His assertion that “all the disruptions we identify as the consequences of political or cultural turmoil are, in fact, media effects” invites a sober reinterpretation of the uproar of the past decade or so. Beyond our polarization, most of us share the feeling that the barbarians are at (or near) the gates. We just disagree on who the barbarians are: the woke Left, the MAGA Right, or some other basket of deplorables? Mir’s answer is, in effect, that we have all become more “barbaric” as digital orality has reversed some of literacy’s civilizing effects. The collective effervescence of a Trump rally or an online cancel mob are two forms our “retribalization” is taking. And the increasingly common demonization of barbaric others—of, say, “white rural rage”—is also itself a recrudescence of tribal “agonism.”

This insight helps pinpoint what those who foresaw a social-media-facilitated democratic efflorescence failed to anticipate. They imagined digital communication as a new technology of literacy, extending the means to participate in democratic deliberation to more people than ever before, much as the printing press had done before. But if, as Mir argues, the actual effect of the smartphone revolution was a dramatic erosion of literacy and its attendant habits of mind, the enabling conditions of civic comity have been weakened. The result: an increasingly toxic political culture, and a resuscitation of old fears about democracy as the rule of the ignorant, irrational mob.  

Where does all this leave us? Are we doomed to collapse into tribal warfare due to the nature of the tools we have adopted? Focused as he is on linking accounts of literacy in the ancient world to Jaspers’s theory of the Axial Age, Mir necessarily leaves out a good deal of intervening history that might complicate such a deterministic conclusion. In the long run, the mass literacy enabled by the printing press may have facilitated the cognitive settings we associate with the healthy functioning of liberal democracy. But this outcome was by no means evident during the first centuries after Gutenberg, which witnessed a level of violence and upheaval across Europe that makes our own era seem placid. What appears clear from history is that politics can take some time to catch up with media revolutions, and that the long-term political fallout of these revolutions may take some time to manifest itself. 
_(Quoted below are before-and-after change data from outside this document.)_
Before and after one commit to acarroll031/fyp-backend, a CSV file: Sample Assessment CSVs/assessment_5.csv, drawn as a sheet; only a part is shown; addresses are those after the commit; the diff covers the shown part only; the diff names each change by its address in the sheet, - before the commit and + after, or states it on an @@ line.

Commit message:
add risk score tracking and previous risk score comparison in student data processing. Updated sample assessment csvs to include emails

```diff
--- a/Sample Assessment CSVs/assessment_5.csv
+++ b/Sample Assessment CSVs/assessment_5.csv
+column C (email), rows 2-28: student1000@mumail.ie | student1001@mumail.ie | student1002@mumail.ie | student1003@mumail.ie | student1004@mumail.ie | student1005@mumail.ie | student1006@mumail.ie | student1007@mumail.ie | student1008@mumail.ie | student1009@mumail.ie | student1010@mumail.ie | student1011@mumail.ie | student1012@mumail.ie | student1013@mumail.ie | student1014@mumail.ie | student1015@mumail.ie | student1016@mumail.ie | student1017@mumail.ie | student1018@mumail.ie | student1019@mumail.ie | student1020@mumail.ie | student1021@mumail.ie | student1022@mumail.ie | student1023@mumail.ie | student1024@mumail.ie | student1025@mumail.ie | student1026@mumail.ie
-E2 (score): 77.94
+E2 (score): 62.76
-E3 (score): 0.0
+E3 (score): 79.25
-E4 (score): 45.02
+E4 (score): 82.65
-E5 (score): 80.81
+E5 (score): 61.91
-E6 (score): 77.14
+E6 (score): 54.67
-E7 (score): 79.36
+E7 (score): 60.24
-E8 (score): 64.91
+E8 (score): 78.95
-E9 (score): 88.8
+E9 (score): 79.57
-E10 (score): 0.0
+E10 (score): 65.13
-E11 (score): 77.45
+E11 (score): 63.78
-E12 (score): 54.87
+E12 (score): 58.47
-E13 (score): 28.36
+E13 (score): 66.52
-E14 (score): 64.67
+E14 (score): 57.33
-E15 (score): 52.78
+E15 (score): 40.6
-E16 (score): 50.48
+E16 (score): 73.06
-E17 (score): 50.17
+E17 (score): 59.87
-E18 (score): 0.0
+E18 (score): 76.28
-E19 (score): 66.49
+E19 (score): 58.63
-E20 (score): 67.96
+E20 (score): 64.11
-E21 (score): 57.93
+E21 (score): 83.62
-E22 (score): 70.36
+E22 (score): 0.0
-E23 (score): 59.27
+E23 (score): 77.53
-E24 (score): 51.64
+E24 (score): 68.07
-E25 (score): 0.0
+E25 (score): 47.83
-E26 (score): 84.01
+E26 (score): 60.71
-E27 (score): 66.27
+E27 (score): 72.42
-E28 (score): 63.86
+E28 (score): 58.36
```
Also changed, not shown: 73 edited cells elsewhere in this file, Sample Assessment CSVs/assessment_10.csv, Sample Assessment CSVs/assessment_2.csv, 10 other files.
In a less developed thread of his argument, Mir takes up Jaspers’s teleological account of history as leading inexorably to the unity of mankind. Writing after the cataclysm of the Second World War gave way to the rise of the first global institutions, Jaspers hoped that the philosophical universalism that arose during the Axial Age would be fulfilled in a global human society built on shared values. To this prognosis, Mir adds a technological prophecy: “humankind will become one, but it will become one with its medium and its environment when all three merge into the ultimate medium: a networked cognitive interface with AI.”

In other words, Mir appears to embrace a version of the hypothesis of the Singularity, according to which humanity is somehow fated to fuse with its technological tools. This line of thought risks undercutting his broader argument. After all, if a media revolution is underway that promises to be even more consequential than that of the printing press, confronting the potential dangers of this mutation in history is surely the most urgent political task facing us today. But if a digital apotheosis awaits us, regardless of what we do, what is the point? 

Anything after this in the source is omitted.